I’ve enjoyed books by Abby Green in the past, so despite the awful cover, which seems to have little relation to what happens inside the book, I picked it up with pleasurable anticipation. Unfortunately, this one doesn’t quite work for me.
Jesse Moriarty has a horrible father who beat her and refused to acknowledge her as his daughter. He’s a wealthy industrialist, and so when she’s an adult, Jesse sets out to avenge herself on what he did to her and her mother. To that end she kidnaps Luc Sanchis, who is buying her father’s business and getting him out of the hole Jesse’s put him into. She wants to keep him on the little Greek island she’s rented from a friend until the deadline has passes. She doesn’t realize that Luc has a beef against him, too, and is planning his own form of revenge.
I’m not a big fan of revenge stories, they rarely work for me. It tends to bring out the nastiness and pettiness of characters, a negativity that doesn’t work well with a romance, unless the author works hard to show that the romance is more important than the revenge. In this case, the villain is a truly nasty person who deserves what’s coming to him, so both Jesse and Luc can feel smug about having bested him at the end of the story. The villain doesn’t appear personally on the page and is depicted with a cartoonish nastiness it’s hard to believe in. I’d have liked to have experienced him with more than hearsay, so the drive of the book never works properly for me.

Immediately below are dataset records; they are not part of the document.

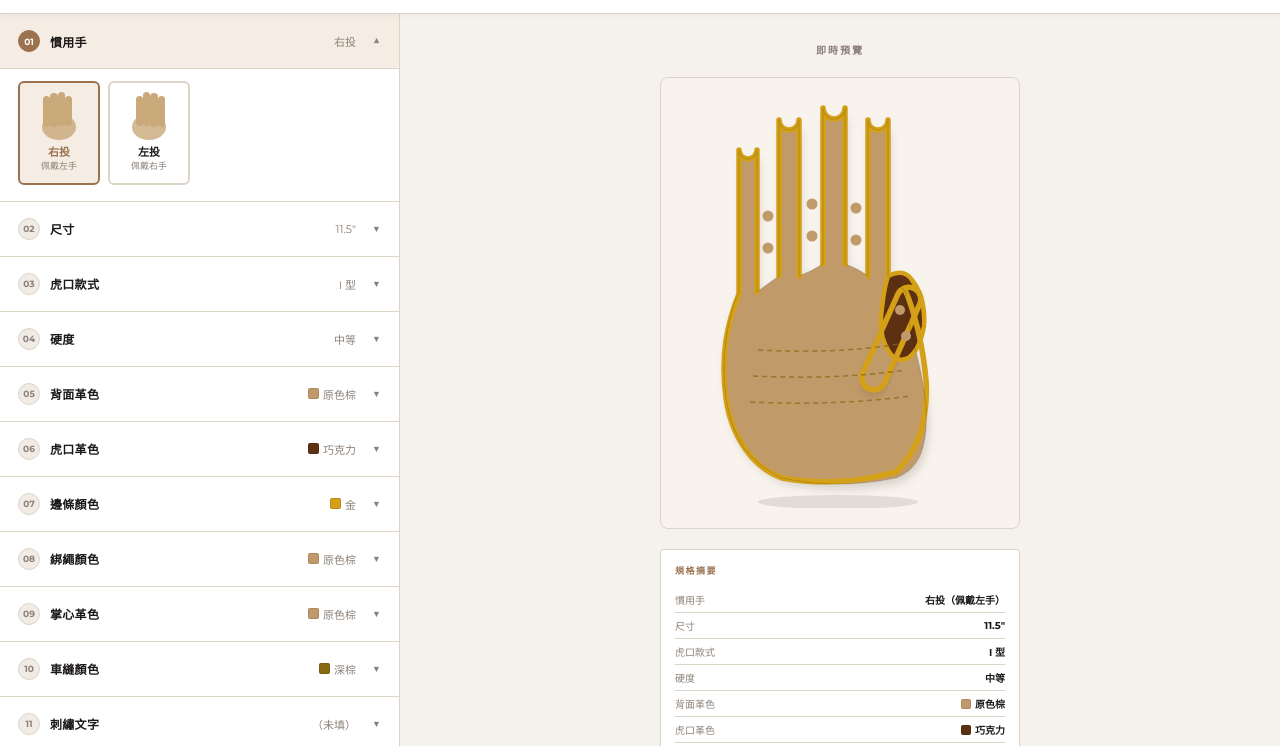
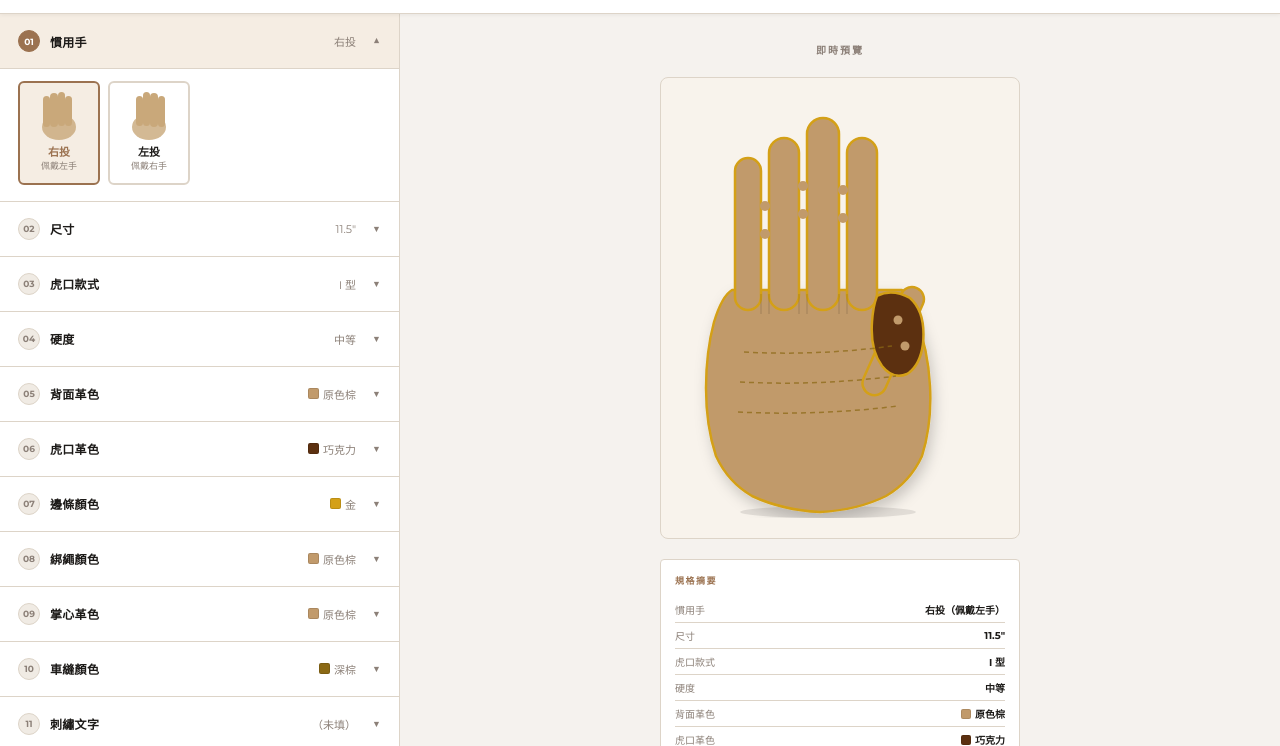
Before and after one commit to mao861225/-mao-agent, a website: page glove-builder.html in a window 1280 px wide. Shown: the part 54-800 px from the top of the page. Drawn offline with Linux system fonts and the light colour scheme; a web font is replaced by a local one.

Commit message:
重繪手套 SVG：修正比例、薄邊條、虎口整合
- 手指改短改寬（比掌心比例正確），改用獨立 rect 堆疊
- 邊條從厚框（5.5px 個別描邊）改為薄邊（2.5px gz-bd class）
- 掌心改大型路徑，手指 rect 下端延伸入掌心形成自然銜接
- 拇指 rect 旋轉 24° 指向右下，與虎口正確連接
- 虎口路徑重定位至食指/拇指交接區
- 更新 WEB_PATHS 座標以匹配新版虎口形狀

Co-Authored-By: Claude Sonnet 4.6 <noreply@anthropic.com>

```diff
--- a/glove-builder.html
+++ b/glove-builder.html
@@ -97,14 +97,16 @@ body{background:var(--bg);color:var(--text);font-family:'Montserrat',sans-serif;
 .glove-stage{background:#F8F3EC;border:1px solid var(--border);border-radius:8px;padding:20px;width:100%;max-width:360px;display:flex;justify-content:center}
 .glove-stage svg{width:100%;max-width:300px;height:auto}
 
-/* SVG zone fills (updated via CSS custom properties) */
+/* SVG zone fills */
 .gz-back{fill:var(--gv-back)}
 .gz-web{fill:var(--gv-web)}
 .gz-palm{fill:var(--gv-palm)}
 .gz-laces{fill:var(--gv-laces)}
-.gz-binding{fill:none;stroke:var(--gv-binding);stroke-linecap:round;stroke-linejoin:round;stroke-width:5.5}
-.gz-stitch{fill:none;stroke:var(--gv-stitching);stroke-width:1.5;stroke-dasharray:5,4;opacity:.75}
-.gz-line{fill:none;stroke:rgba(0,0,0,.13);stroke-width:1.2;stroke-linejoin:round}
+/* binding edge strip on each piece */
+.gz-bd{stroke:var(--gv-binding);stroke-width:2.5;stroke-linecap:round;stroke-linejoin:round}
+.gz-stitch{fill:none;stroke:var(--gv-stitching);stroke-width:1.5;stroke-dasharray:5,4;opacity:.72}
+.gz-sep{fill:none;stroke:rgba(0,0,0,.16);stroke-width:1}
+.gz-line{fill:none;stroke:rgba(0,0,0,.12);stroke-width:1;stroke-linejoin:round}
 
 /* Summary card */
 .scard{background:var(--surface);border:1px solid var(--border);border-radius:var(--r);padding:14px;width:100%;max-width:360px}
@@ -293,95 +295,87 @@ body{background:var(--bg);color:var(--text);font-family:'Montserrat',sans-serif;
     <div class="pv-label">即時預覽</div>
 
     <div class="glove-stage">
-      <svg id="gloveSvg" viewBox="0 0 300 410" xmlns="http://www.w3.org/2000/svg">
+      <!--
+        Baseball glove — back/shell view (右投左戴)
+        ViewBox 300×420, fingers point up, thumb to lower-right.
+        Zones: gz-back (shell), gz-web (web pocket), gz-laces, gz-stitch
+        Binding edge: gz-bd adds thin stroke in --gv-binding color to any element.
+      -->
+      <svg id="gloveSvg" viewBox="0 0 300 420" xmlns="http://www.w3.org/2000/svg">
         <defs>
-          <filter id="gf-sh" x="-20%" y="-8%" width="140%" height="125%">
-            <feDropShadow dx="2" dy="5" stdDeviation="5" flood-color="#00000025"/>
+          <filter id="gf-sh" x="-22%" y="-10%" width="150%" height="135%">
+            <feDropShadow dx="3" dy="7" stdDeviation="7" flood-color="#00000030"/>
           </filter>
         </defs>
 
         <!-- Ground shadow -->
-        <ellipse cx="148" cy="404" rx="80" ry="7" fill="#00000018"/>
+        <ellipse cx="138" cy="414" rx="88" ry="6" fill="#00000018"/>
 
-        <!-- BACK LEATHER + FINGERS (one path) -->
-        <path class="gz-back" filter="url(#gf-sh)" d="
-          M 92,380
-          Q 148,392 206,380
-          Q 222,374 230,358
-          Q 238,338 236,310
-          Q 234,286 228,262
-          Q 222,240 218,220
-          Q 214,205 216,194
-          L 198,178
-          L 198,22 A 10,10 0 0,1 178,22 L 178,178
-          Q 167,170 155,166
-          L 155,10 A 11,11 0 0,1 133,10 L 133,166
-          Q 122,173 109,178
-          L 109,22 A 10,10 0 0,1 89,22 L 89,178
-          Q 79,185 67,194
-          L 67,52 A 9,9 0 0,1 49,52 L 49,194
-          Q 40,212 36,242
-          Q 32,270 36,300
-          Q 40,328 54,350
-          Q 70,370 92,380 Z
-        "/>
+        <!-- ══ PALM BODY ══ -->
+        <path class="gz-back gz-bd" filter="url(#gf-sh)"
+          d="M 42,192
+             Q 32,198 24,224
+             Q 16,254 16,290
+             Q 16,328 26,358
+             Q 38,384 62,398
+             Q 92,412 130,414
+             Q 168,412 196,398
+             Q 220,384 232,358
+             Q 242,326 240,288
+             Q 238,250 226,222
+             Q 217,200 212,192 Z"/>
 
-        <!-- THUMB -->
-        <rect class="gz-back" x="210" y="190" width="24" height="110" rx="12"
-              transform="rotate(24,222,194)" filter="url(#gf-sh)"/>
+        <!-- ══ FINGER STALLS (overlap into palm ~20px) ══ -->
+        <!-- Pinky  — width 26, tips at y=60, base extends to y=212 -->
+        <rect class="gz-back gz-bd" x="45" y="60" width="26" height="152" rx="13"/>
+        <!-- Ring   — width 30 -->
+        <rect class="gz-back gz-bd" x="79" y="40" width="30" height="172" rx="15"/>
+        <!-- Middle — width 32, tallest -->
+        <rect class="gz-back gz-bd" x="117" y="20" width="32" height="192" rx="16"/>
+        <!-- Index  — width 30 -->
+        <rect class="gz-back gz-bd" x="157" y="40" width="30" height="172" rx="15"/>
 
-        <!-- WEB -->
-        <path class="gz-web" id="svgWeb" d="
-          M 198,178 Q 214,170 222,182
-          Q 236,200 234,228
-          Q 230,252 218,260
-          Q 206,266 198,252
-          Q 188,236 192,210
-          Q 194,190 198,178 Z
-        "/>
+        <!-- ══ THUMB (rotated ~24° from vertical toward lower-right) ══ -->
+        <rect class="gz-back gz-bd" x="214" y="190" width="24" height="116" rx="12"
+              transform="rotate(24,226,192)"/>
 
-        <!-- BINDING strokes -->
-        <!-- index finger -->
-        <path class="gz-binding" d="M 198,178 L 198,22 A 10,10 0 0,1 178,22 L 178,178"/>
-        <!-- middle finger -->
-        <path class="gz-binding" d="M 155,166 L 155,10 A 11,11 0 0,1 133,10 L 133,166"/>
-        <!-- ring finger -->
-        <path class="gz-binding" d="M 109,178 L 109,22 A 10,10 0 0,1 89,22 L 89,178"/>
-        <!-- pinky finger -->
-        <path class="gz-binding" d="M 67,194 L 67,52 A 9,9 0 0,1 49,52 L 49,194"/>
-        <!-- thumb -->
-        <rect class="gz-binding" x="210" y="190" width="24" height="110" rx="12"
-              transform="rotate(24,222,194)"/>
-        <!-- web outline -->
-        <path class="gz-binding" d="M 198,178 Q 214,170 222,182 Q 236,200 234,228 Q 230,252 218,260 Q 206,266 198,252 Q 188,236 192,210 Q 194,190 198,178 Z" style="stroke-width:4.5"/>
-        <!-- palm perimeter right side -->
-        <path class="gz-binding" d="M 216,194 Q 222,208 228,232 Q 234,258 236,282 Q 238,310 230,336 Q 222,358 206,374 Q 148,390 92,380 Q 70,372 56,352 Q 40,330 36,300 Q 32,270 36,242 Q 40,218 49,196"/>
+        <!-- ══ WEB POCKET (thumb–index junction) ══ -->
+        <path class="gz-web gz-bd" id="svgWeb"
+          d="M 187,198
+             Q 202,190 220,200
+             Q 236,214 233,246
+             Q 230,268 217,276
+             Q 203,282 192,268
+             Q 180,252 182,224
+             Q 183,208 187,198 Z"/>
 
-        <!-- LACE DOTS (finger gaps + web) -->
-        <circle class="gz-laces" cx="78" cy="118" r="5.5"/>
-        <circle class="gz-laces" cx="78" cy="150" r="5.5"/>
-        <circle class="gz-laces" cx="122" cy="106" r="5.5"/>
-        <circle class="gz-laces" cx="122" cy="138" r="5.5"/>
-        <circle class="gz-laces" cx="166" cy="110" r="5.5"/>
-        <circle class="gz-laces" cx="166" cy="142" r="5.5"/>
-        <circle class="gz-laces" cx="210" cy="212" r="5"/>
-        <circle class="gz-laces" cx="216" cy="238" r="5"/>
+        <!-- ══ LACE DOTS ══ -->
+        <!-- Pinky-Ring gap -->
+        <circle class="gz-laces" cx="75" cy="108" r="5"/>
+        <circle class="gz-laces" cx="75" cy="136" r="5"/>
+        <!-- Ring-Middle gap -->
+        <circle class="gz-laces" cx="113" cy="88" r="5"/>
+        <circle class="gz-laces" cx="113" cy="116" r="5"/>
+        <!-- Middle-Index gap -->
+        <circle class="gz-laces" cx="153" cy="92" r="5"/>
+        <circle class="gz-laces" cx="153" cy="120" r="5"/>
+        <!-- Web laces -->
+        <circle class="gz-laces" cx="208" cy="222" r="4.5"/>
+        <circle class="gz-laces" cx="215" cy="248" r="4.5"/>
 
-        <!-- STITCHING lines on back -->
-        <path class="gz-stitch" d="M 68,252 Q 148,256 210,246"/>
-        <path class="gz-stitch" d="M 63,278 Q 148,282 216,272"/>
-        <path class="gz-stitch" d="M 60,304 Q 148,308 220,298"/>
+        <!-- ══ BACK STITCHING ══ -->
+        <path class="gz-stitch" d="M 54,254 Q 128,258 202,248"/>
+        <path class="gz-stitch" d="M 50,284 Q 128,288 206,278"/>
+        <path class="gz-stitch" d="M 48,314 Q 128,318 208,308"/>
 
-        <!-- ZONE OUTLINES (thin definition lines) -->
-        <path class="gz-line" d="
-          M 92,380 Q 148,392 206,380 Q 222,374 230,358 Q 238,338 236,310
-          Q 234,286 228,262 Q 222,240 218,220 Q 214,205 216,194
-          L 198,178 L 198,22 A 10,10 0 0,1 178,22 L 178,178
-          Q 167,170 155,166 L 155,10 A 11,11 0 0,1 133,10 L 133,166
-          Q 122,173 109,178 L 109,22 A 10,10 0 0,1 89,22 L 89,178
-          Q 79,185 67,194 L 67,52 A 9,9 0 0,1 49,52 L 49,194
-          Q 40,212 36,242 Q 32,270 36,300 Q 40,328 54,350 Q 70,370 92,380 Z
-        "/>
+        <!-- ══ FINGER-GAP LINES (show lace channel between stalls) ══ -->
+        <line class="gz-sep" x1="71" y1="196" x2="71" y2="216"/>
+        <line class="gz-sep" x1="79" y1="196" x2="79" y2="216"/>
+        <line class="gz-sep" x1="109" y1="196" x2="109" y2="216"/>
+        <line class="gz-sep" x1="117" y1="196" x2="117" y2="216"/>
+        <line class="gz-sep" x1="149" y1="196" x2="149" y2="216"/>
+        <line class="gz-sep" x1="157" y1="196" x2="157" y2="216"/>
+
       </svg>
     </div>
 
@@ -494,12 +488,13 @@ function setHand(v){
 }
 window.setHand=setHand;
 
-/* Web style paths */
+/* Web style paths — all share same outer shape, zone fill changes */
+const WEB_BASE='M 187,198 Q 202,190 220,200 Q 236,214 233,246 Q 230,268 217,276 Q 203,282 192,268 Q 180,252 182,224 Q 183,208 187,198 Z';
 const WEB_PATHS={
-  'i-web':  'M 198,178 Q 214,170 222,182 Q 236,200 234,228 Q 230,252 218,260 Q 206,266 198,252 Q 188,236 192,210 Q 194,190 198,178 Z',
-  'h-web':  'M 198,178 Q 214,170 224,184 Q 240,204 238,232 Q 234,256 220,264 Q 206,270 196,254 Q 184,238 188,210 Q 192,188 198,178 Z',
-  'basket': 'M 196,174 Q 216,164 228,180 Q 246,202 244,234 Q 240,260 224,270 Q 208,278 196,262 Q 182,244 184,214 Q 187,190 196,174 Z',
-  'single-post':'M 200,180 Q 210,176 216,188 Q 224,206 222,232 Q 218,250 210,256 Q 202,260 198,248 Q 190,232 194,210 Q 196,192 200,180 Z',
+  'i-web':      WEB_BASE,
+  'h-web':      WEB_BASE,
+  'basket':     WEB_BASE,
+  'single-post':WEB_BASE,
 };
 function setWeb(v,label){
   ST.web=v;
```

Jesse is a techie who has invented the security system many of the biggest companies in the world use, including Luc’s. But during the story, when she kidnaps Luc, she keeps the tech away from him so he can’t call for help, which means keeping it away from herself. She uses her phone once to check on emails, and that’s about it, before the sex feast that they inevitably share. So I couldn’t believe in Jesse as a techie. She plays computer games, but that doesn’t a techie make. She isn’t antsy away from her machines, and she doesn’t talk like a geek. She is pixie-like with short hair and a slender figure, who wears plain trouser suits all the time, but, of course, during the story she finds her way into a glamorous evening gown and sexier clothes. Because Luc likes her that way.
I think Luc is a bit better done, but he is lightly drawn. He’s a big alpha male who’s a success in business. That’s about it, really.
However, Abby Green writes well and her assured style takes me through the story, despite my disbelief being shattered more than once. It is laughably easy for Jesse to kidnap Luc, for example. I can’t believe that he’d travel in business without a bevy of assistants and some security staff of his own, for instance. The same for Jesse, who’s as wealthy and important to other people, so her person would be safeguarded better than it is. There are some indications that the book could have been better edited, as when Jesse is wearing a dress that reaches her thighs and her knees in the same sentence, or the inappropriate use of the word “surreal.” I wondered, when the sirens went off in the house in Greece, what’s the point, if it isn’t linked to a security service? Who’s there to hear it? The black moment of the story seems unnecessary, as if it’s required for the book and the book length rather than serving the story.
All’s fair in love and revenge! Jesse Moriarty’s whole life has been about one thing – making sure her father pays for the pain he caused their family. Her goal’s in sight, but there’s one man standing in her way: Luc Sanchis. Kidnapped and stranded on a Greek island, with only his intriguing – and stunning – captor, Luc must uncover her secrets if he’s going to get off this island and back to business. There’s only one way that’s sure to work: seduction. Now, with the tables turned, who will come out on top?
Read an excerpt.